The author of John’s Gospel develops a sharp contrast between Mary’s free, most likely spontaneous expression of magnanimous love and Judas’ calculating complaint in John 12:1-6. Mary breaks open an expensive bottle of perfume, pours it lavishly on Jesus’ feet and then wipes his feet with her hair. John observes that the house was filled with the fragrance of the perfume.
Judas, we are told, complained, “Why wasn’t this perfume sold and money given to the poor? It was worth a year’s wages.” The writer comments: “He did not say this because he cared about the poor but because he was a thief; as keeper of the money bag, he used to help himself to what was put into it.”
Scholars have argued that John’s portrait of Judas is biased and not historically accurate, that the author surely had an ax to grind. Maybe so. But that matters little to the one reading this story for spiritual guidance. What is significant is the kind of spirituality and religion Judas and Mary represent.
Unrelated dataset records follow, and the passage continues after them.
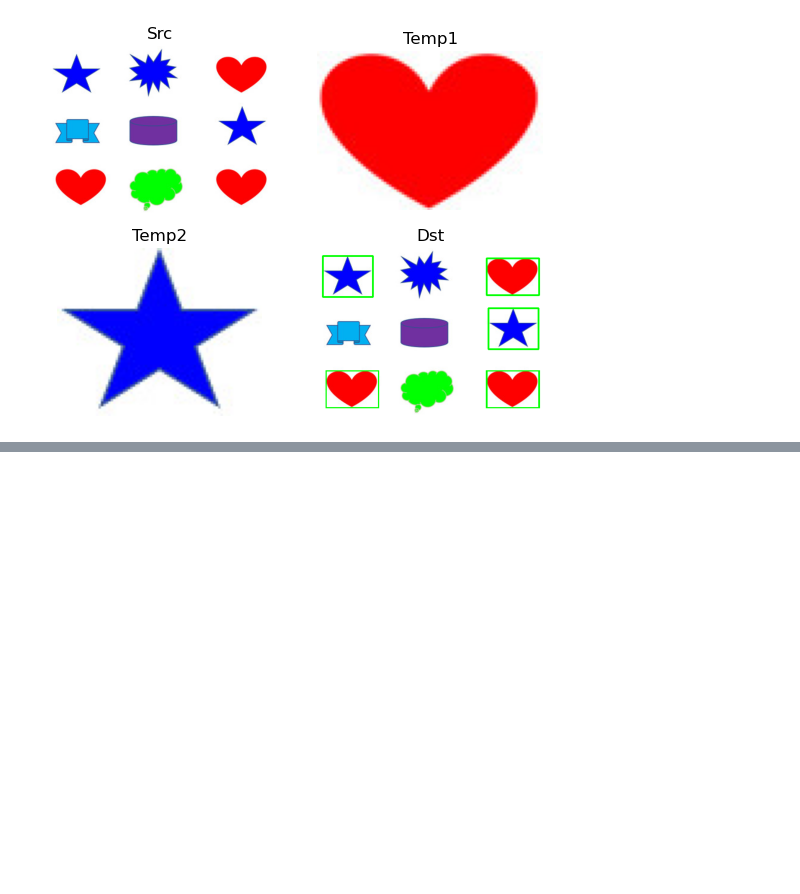
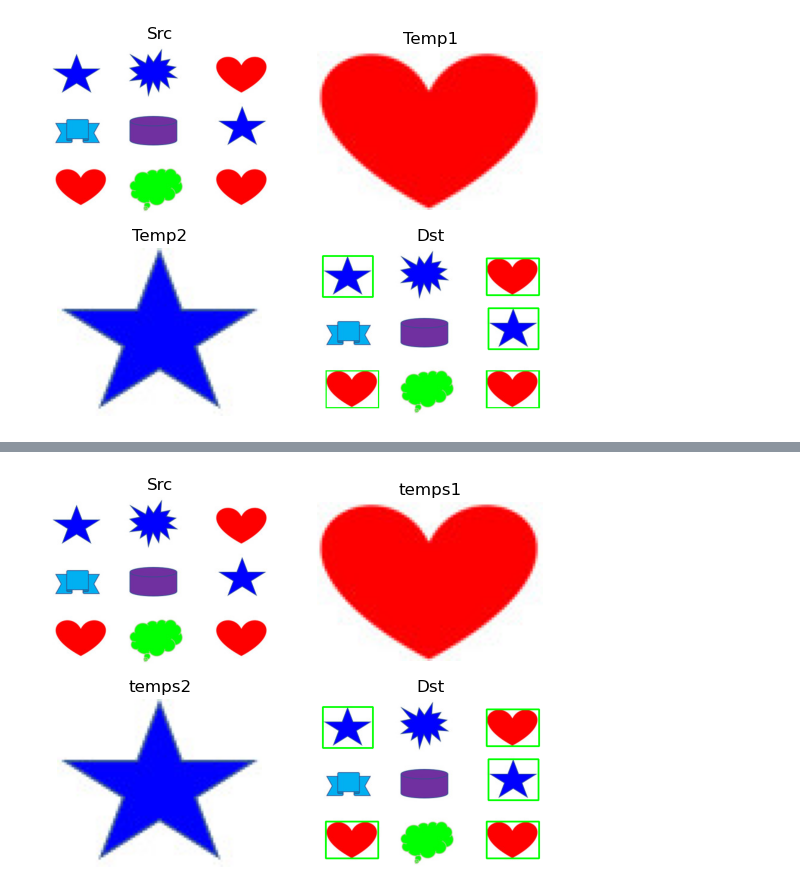
Before and after one commit to AnnaCheng58796907/yzu_CV, a Jupyter notebook: lesson14/lesson14_2.ipynb, the cells around one changed output, grey strips where cells are left out. Cells and saved outputs as stored; diff of their text form; code cells hidden in the pictures; blank space fills up the shorter version.

```diff
--- a/lesson14/lesson14_2.ipynb
+++ b/lesson14/lesson14_2.ipynb
@@ -100,0 +101,53 @@ cv2.destroyAllWindows()
+# %%
+# 多模板匹配 + 非極大值抑制
+# NMSBoxes(),有匹配大於thr數值的功能，取消np的比對。
+import cv2
+import matplotlib.pyplot as plt
+
+def myMatch(image, tmp, thr=0.95, nms_iou=0.3):
+    h, w = tmp.shape[:2]
+    result = cv2.matchTemplate(image, tmp, cv2.TM_CCOEFF_NORMED)
+    # 取出所有高於門檻的點
+    boxes, scores = [], []
+    for x in range(result.shape[1]):
+        for y in range(result.shape[0]):
+            boxes.append([int(x), int(y), int(w), int(h)]) # x, y, width, height
+            scores.append(float(result[y, x]))
+    # 沒找到就回傳空
+    if not boxes:
+        return []
+    # NMS：只保留不重疊（或低重疊）的高分框
+    indices = cv2.dnn.NMSBoxes(
+        boxes, scores, score_threshold=thr, nms_threshold=nms_iou)
+    final = []
+    if len(indices) > 0:
+        for i in indices.flatten():
+            x, y, bw, bh = boxes[i]
+            final.append(((x, y), (x + bw, y + bh)))
+    return final
+src = cv2.imread("mutishapes1.jpg")
+plt.subplot(221)
+plt.imshow(cv2.cvtColor(src, cv2.COLOR_BGR2RGB))
+plt.title('Src')
+plt.axis('off')
+temps = [cv2.imread("heart1.jpg"), cv2.imread("star.jpg")]
+for i in range(len(temps)):
+    plots = 222 + i
+    plt.subplot(plots)
+    plt.imshow(cv2.cvtColor(temps[i], cv2.COLOR_BGR2RGB))
+    plt.title(f'temps{i+1}')
+    plt.axis('off')
+match = []
+for t in temps:
+    match += myMatch(src, t, thr=0.95, nms_iou=0.3) # IoU門檻0.3~0.5
+for pt1, pt2 in match:
+    cv2.rectangle(src, pt1, pt2, (0, 255, 0), 2)
+cv2.imshow("Dst", src)
+plt.subplot(224)
+plt.imshow(cv2.cvtColor(src, cv2.COLOR_BGR2RGB))
+plt.title('Dst')
+plt.axis('off')
+cv2.waitKey(0)
+cv2.destroyAllWindows()
+# %% [output]
+[figure, added]
```
Also changed, not shown: parts of 1 cell of this notebook, 1 other file.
Mary is totally uninhibited and oblivious to how her intimate expression of love might be perceived by others. Her action surely brings a severe critique from those schooled in conventional etiquette. This is something a “loose woman” would do.
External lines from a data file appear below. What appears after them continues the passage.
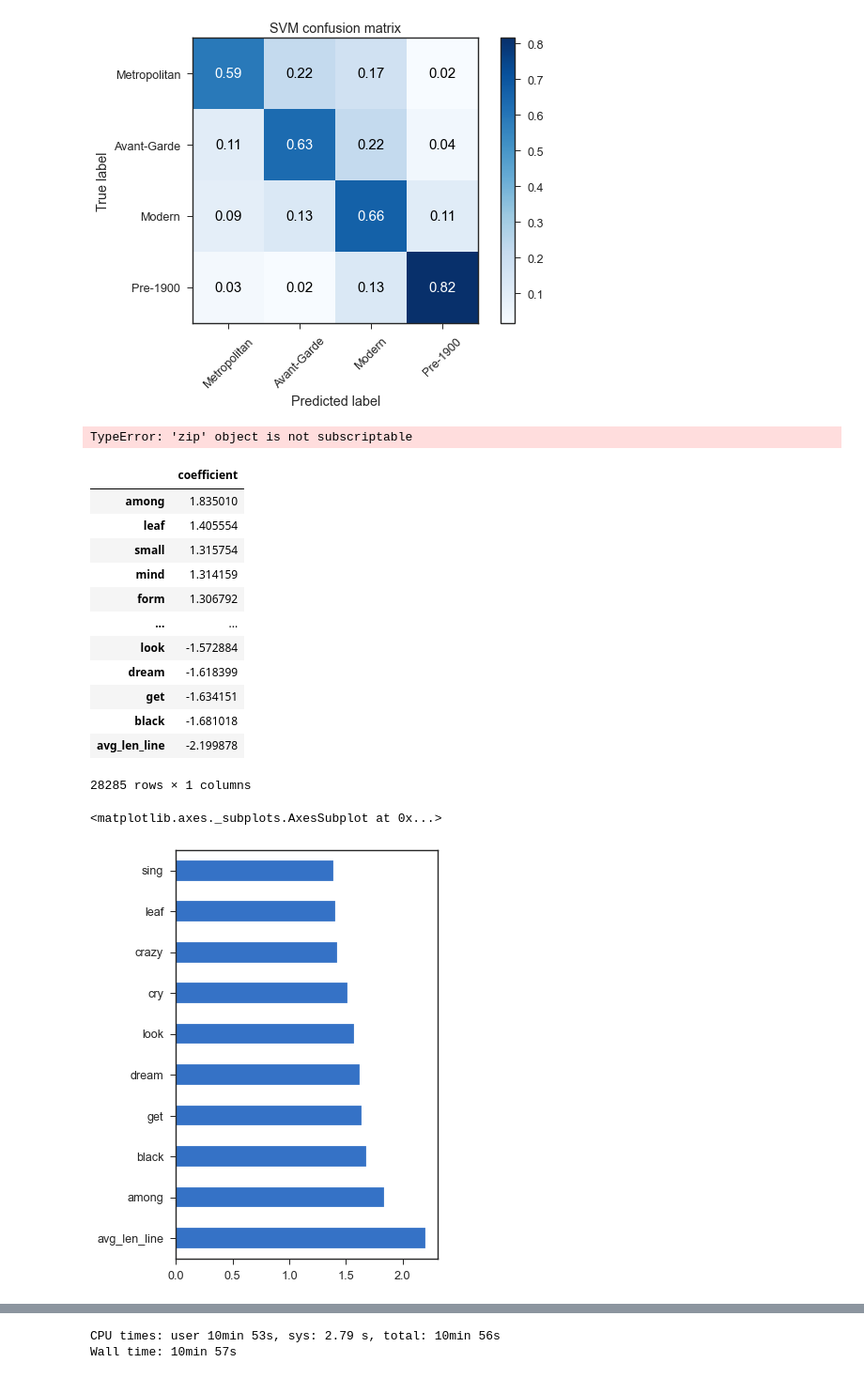
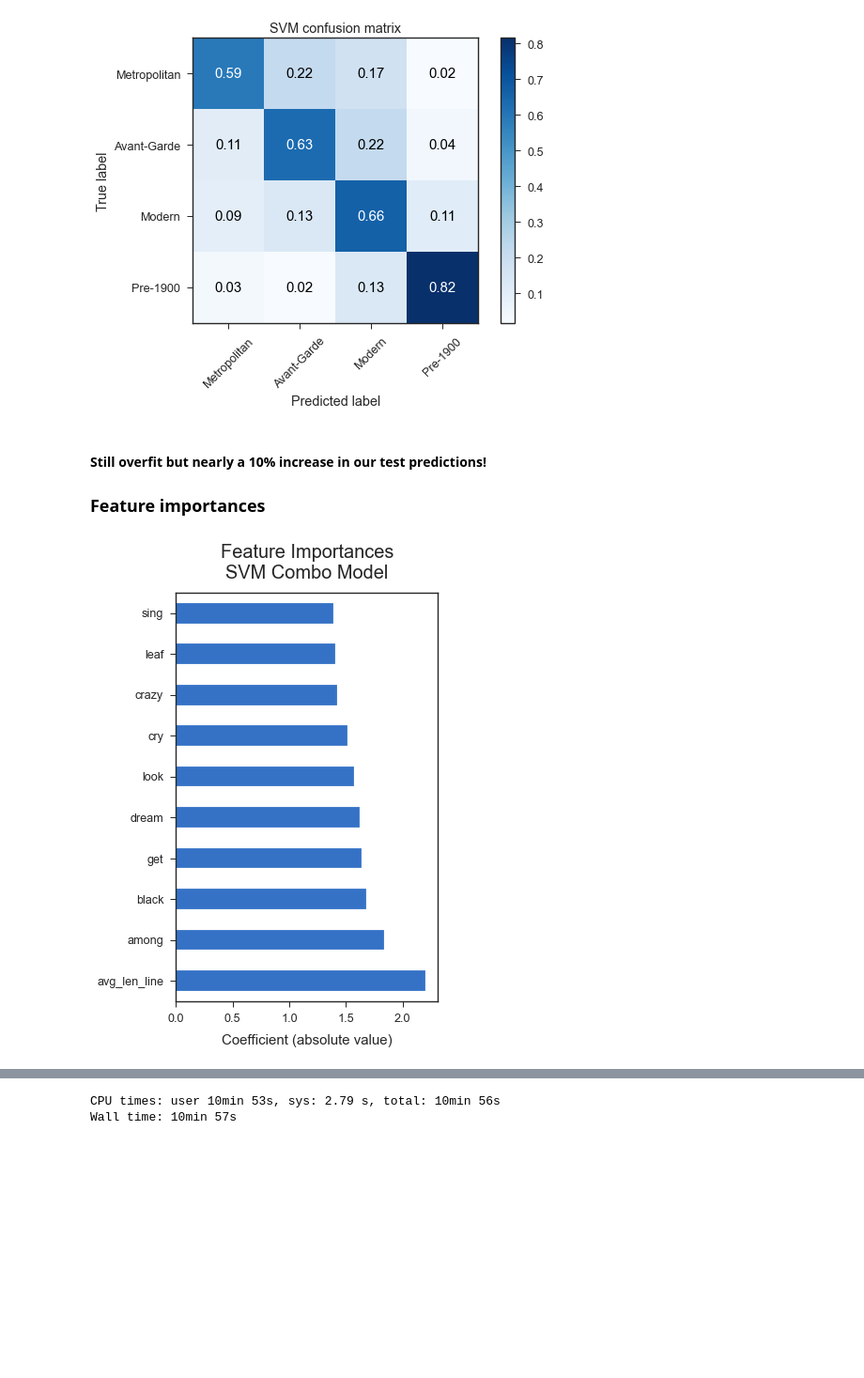
Before and after one commit to p-szymo/poetry_genre_classifier, a Jupyter notebook: 03_modeling_notebook.ipynb, the cells around one changed output, grey strips where cells are left out. Shown at 94% size. Drawn from its saved outputs; the diff is of its cells as text; code cells hidden in the pictures; blank space fills up the shorter version.

```diff
--- a/03_modeling_notebook.ipynb
+++ b/03_modeling_notebook.ipynb
@@ -807,30 +733,13 @@ def f_importances(coef, names, amt):
-# %%
-f_importances(svm_combo.coef_, X_train_combo.columns, 20)
-# %% [output]
-TypeError: 'zip' object is not subscriptable
-# %%
-coef_svm = pd.DataFrame(svm_combo.coef_[0], columns=['coefficient'], index=X_train_combo.columns).\
-                        sort_values(by=['coefficient'], ascending=False)
-coef_svm
-# %% [output]
-|  | coefficient |
-| among | 1.835010 |
-| leaf | 1.405554 |
-| small | 1.315754 |
-| mind | 1.314159 |
-| form | 1.306792 |
-| ... | ... |
-| look | -1.572884 |
-| dream | -1.618399 |
-| get | -1.634151 |
-| black | -1.681018 |
-| avg_len_line | -2.199878 |
-28285 rows × 1 columns
+# %% [markdown]
+#### Still overfit but nearly a 10% increase in our test predictions!
+### Feature importances
 # %%
-sns.set_style('ticks')
+# prettify graph
+plt.figure(figsize=(5,8))
+plt.title('Feature Importances\nSVM Combo Model', fontsize=20, pad=15)
+plt.xlabel('Coefficient (absolute value)', fontsize=15, labelpad=10)
 
-plt.figure(figsize=(5,8))
-pd.Series(abs(svm_combo.coef_[0]), index=X_train_combo.columns).nlargest(10).plot(kind='barh')
+# plot top ten features
+pd.Series(abs(svm_combo.coef_[0]), index=X_train_combo.columns).nlargest(10).plot(kind='barh');
 # %% [output]
-<matplotlib.axes._subplots.AxesSubplot at 0x...>
-[figure, old version]
+[figure, new version]
```
Also changed, not shown: parts of 56 cells of this notebook, 5 other files.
But Mary is completely unconcerned with perceptions and appearances and surface conclusions by others. She is being true to her real feelings of gratitude and devotion, and her action is an honest and authentic demonstration of love.
On the other hand, Judas is at the opposite end. For all his religiosity, he feigns concern for the poor. But his real motive is greed. Perhaps he is not even aware of his own intentions. Religious people can be very unaware of how their religious fervor springs from false incentives and illusions.
Mary is deeply spiritual and religious, while Judas is deeply religious, but not spiritual. The contrast is stark and extreme and overdrawn, which is a common feature of this Gospel. Rarely are we as authentic, free, and uninhibited as Mary in our love for God and for one another; rarely are we as deceitful, conniving, and hypocritical as Judas is portrayed. Most of us hover somewhere in between.
Each day we are faced with a choice. What kind of person will I be? What kind of disciple? It’s interesting that it is the woman, not the man, who is authentically real and sincere. That seems to be true more often than not. Maybe it has something to do with how we are socialized into our society. But gender, of course, is not the issue.
The greater issue and question is: Who are we going to be like? What sort of life force and energy will pervade our lives and relationships?
Will the negative forces of greed, the lust for power and position, the concern for outward appearance prevail? Will we continue to think and act in ways that mirror our spiritual blindness and emptiness? Will we mistake our religiosity for authentic spirituality? Will religion simply be a mechanism we use to maintain control and tout our own wishful ideals?
Or will the redemptive and transformative spirituality and energy of love fill our lives and relationships? Will the positive powers of compassion and honest awareness of our own weakness and vulnerability lead us into lives of humility and service? Will we discover our real worth in our true selves as recipients of God’s unconditional love, freeing us to gratuitously lavish love on others without concern for appearances or consequences?
Will we allow the ego to take charge, so that life becomes a game of comparisons and rewards to gain at any cost? The way Judas coldly calculated the amount of money wasted by Mary. Will we judge our worth by how much money we make, how many merit badges we earn, how much status we acquire, how many accolades we receive, or the number of vacations we take?
Or will we invest in eternity? Will we live each day to see how fruitful and rich our relationships can be, how much love we can share, how much good we can spread, how much of our abundance we can give away?
Will we be authentically human or will we be ruled by deadly powers that diminish our true humanity? Religion imbued and infused with a genuine spirituality of love and gratitude can lead us on a path to real healing and transformation; religion saturated and diffused with greed and egocentricity becomes deadly and life diminishing.